This kit includes a back-mounted alligator clip, ideal for attaching the detector to a boot, lapel, or elsewhere on the body. The audible alarm is a fairly loud 95 dB, and the 3.2 x 2.0 x 1.1-inch build keeps this device highly portable while weighing just under three ounces.
Choosing Between 3 Portable Hydrogen Sulfide Monitors
If you’re looking for a long-lasting and accurate personal safety device, and you don’t mind doing your own calibrations, then you want the T40 Rattler. Sometimes even loud alarms aren’t enough to catch someone’s attention. Noisy work environments often demand hearing protection, which makes vibration a safety feature that can’t be underestimated. It’s highly portable, safe, and a relatively inexpensive solution to a dangerous problem.

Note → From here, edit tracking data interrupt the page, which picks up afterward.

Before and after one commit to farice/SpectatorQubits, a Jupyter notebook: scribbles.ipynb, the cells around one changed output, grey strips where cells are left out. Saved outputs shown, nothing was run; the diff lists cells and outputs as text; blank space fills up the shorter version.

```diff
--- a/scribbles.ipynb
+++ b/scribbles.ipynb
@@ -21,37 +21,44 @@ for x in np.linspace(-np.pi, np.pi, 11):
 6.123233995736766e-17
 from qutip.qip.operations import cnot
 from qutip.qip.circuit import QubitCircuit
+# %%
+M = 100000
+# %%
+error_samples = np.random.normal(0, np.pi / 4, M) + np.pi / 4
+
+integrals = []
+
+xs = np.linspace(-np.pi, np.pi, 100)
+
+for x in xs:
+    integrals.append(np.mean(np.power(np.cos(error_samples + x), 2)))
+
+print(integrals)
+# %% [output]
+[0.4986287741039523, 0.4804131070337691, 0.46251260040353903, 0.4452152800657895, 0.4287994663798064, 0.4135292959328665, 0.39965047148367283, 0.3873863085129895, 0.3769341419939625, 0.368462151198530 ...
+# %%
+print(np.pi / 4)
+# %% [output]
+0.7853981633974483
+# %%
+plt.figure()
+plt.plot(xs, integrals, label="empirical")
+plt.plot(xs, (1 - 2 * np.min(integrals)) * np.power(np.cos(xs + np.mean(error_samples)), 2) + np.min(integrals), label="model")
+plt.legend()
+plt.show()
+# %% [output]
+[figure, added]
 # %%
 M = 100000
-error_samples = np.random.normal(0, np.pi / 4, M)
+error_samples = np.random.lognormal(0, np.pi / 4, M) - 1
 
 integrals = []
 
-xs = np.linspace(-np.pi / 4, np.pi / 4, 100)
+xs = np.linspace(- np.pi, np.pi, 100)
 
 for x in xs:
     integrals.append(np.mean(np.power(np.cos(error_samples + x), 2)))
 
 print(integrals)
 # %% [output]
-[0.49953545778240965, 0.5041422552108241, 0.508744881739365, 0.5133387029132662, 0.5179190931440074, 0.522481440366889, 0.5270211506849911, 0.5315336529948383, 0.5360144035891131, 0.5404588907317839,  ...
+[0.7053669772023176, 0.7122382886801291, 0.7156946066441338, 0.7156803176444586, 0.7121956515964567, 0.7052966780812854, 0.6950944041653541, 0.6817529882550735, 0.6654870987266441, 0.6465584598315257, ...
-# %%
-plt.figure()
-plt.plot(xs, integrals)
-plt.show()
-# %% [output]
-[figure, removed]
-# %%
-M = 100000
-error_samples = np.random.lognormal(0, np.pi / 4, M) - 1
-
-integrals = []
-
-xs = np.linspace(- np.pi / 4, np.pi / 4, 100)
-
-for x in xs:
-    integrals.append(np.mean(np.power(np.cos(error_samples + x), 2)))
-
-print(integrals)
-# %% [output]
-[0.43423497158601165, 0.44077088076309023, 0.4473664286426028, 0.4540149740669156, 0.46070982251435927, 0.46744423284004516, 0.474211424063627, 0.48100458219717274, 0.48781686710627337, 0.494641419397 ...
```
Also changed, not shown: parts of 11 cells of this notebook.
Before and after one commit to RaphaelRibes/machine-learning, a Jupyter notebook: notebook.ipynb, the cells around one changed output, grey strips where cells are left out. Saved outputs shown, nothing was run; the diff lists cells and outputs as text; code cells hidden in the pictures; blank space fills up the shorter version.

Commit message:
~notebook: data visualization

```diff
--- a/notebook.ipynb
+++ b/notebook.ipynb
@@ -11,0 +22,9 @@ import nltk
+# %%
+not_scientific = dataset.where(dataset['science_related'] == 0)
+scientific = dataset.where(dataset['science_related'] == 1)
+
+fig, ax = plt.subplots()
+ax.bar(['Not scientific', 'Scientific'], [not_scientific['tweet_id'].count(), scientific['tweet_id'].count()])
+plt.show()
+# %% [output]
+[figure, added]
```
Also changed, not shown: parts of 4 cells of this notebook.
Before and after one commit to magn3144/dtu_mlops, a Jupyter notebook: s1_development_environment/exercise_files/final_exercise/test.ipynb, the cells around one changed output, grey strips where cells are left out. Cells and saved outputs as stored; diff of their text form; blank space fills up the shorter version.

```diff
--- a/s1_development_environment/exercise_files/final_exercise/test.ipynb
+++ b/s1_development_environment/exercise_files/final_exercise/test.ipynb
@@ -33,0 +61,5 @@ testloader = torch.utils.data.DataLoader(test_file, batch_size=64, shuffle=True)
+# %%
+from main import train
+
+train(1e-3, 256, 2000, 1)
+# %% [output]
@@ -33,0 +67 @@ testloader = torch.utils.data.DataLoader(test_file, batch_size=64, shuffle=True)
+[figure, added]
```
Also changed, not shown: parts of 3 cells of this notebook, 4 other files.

If you don’t want to have to think about calibration and maintenance, then you want the BW Technologies HS2 monitor. It’s build with industrial settings in mind, and provides all the necessary accuracy, portability, and alarms necessary for those environments. After two years you’ll need to replace the device, but you won’t have to worry about trying to train someone to calibrate a monitor. This monitor is ideal for tanneries, paper mills, petroleum refineries, and other places where portable H2S monitoring needs to be consistently taken seriously.
And if you’re looking for portable H2S testing for extremely high gas levels, or other testing that doesn’t involve personal safety, then you want Sensorcon’s H2S detector. Sensorcon is also the go-to choice for most applications involving water. The only considerable drawback to its immense 0-200 ppm testing range is you’ll have to calibrate the device twice per year.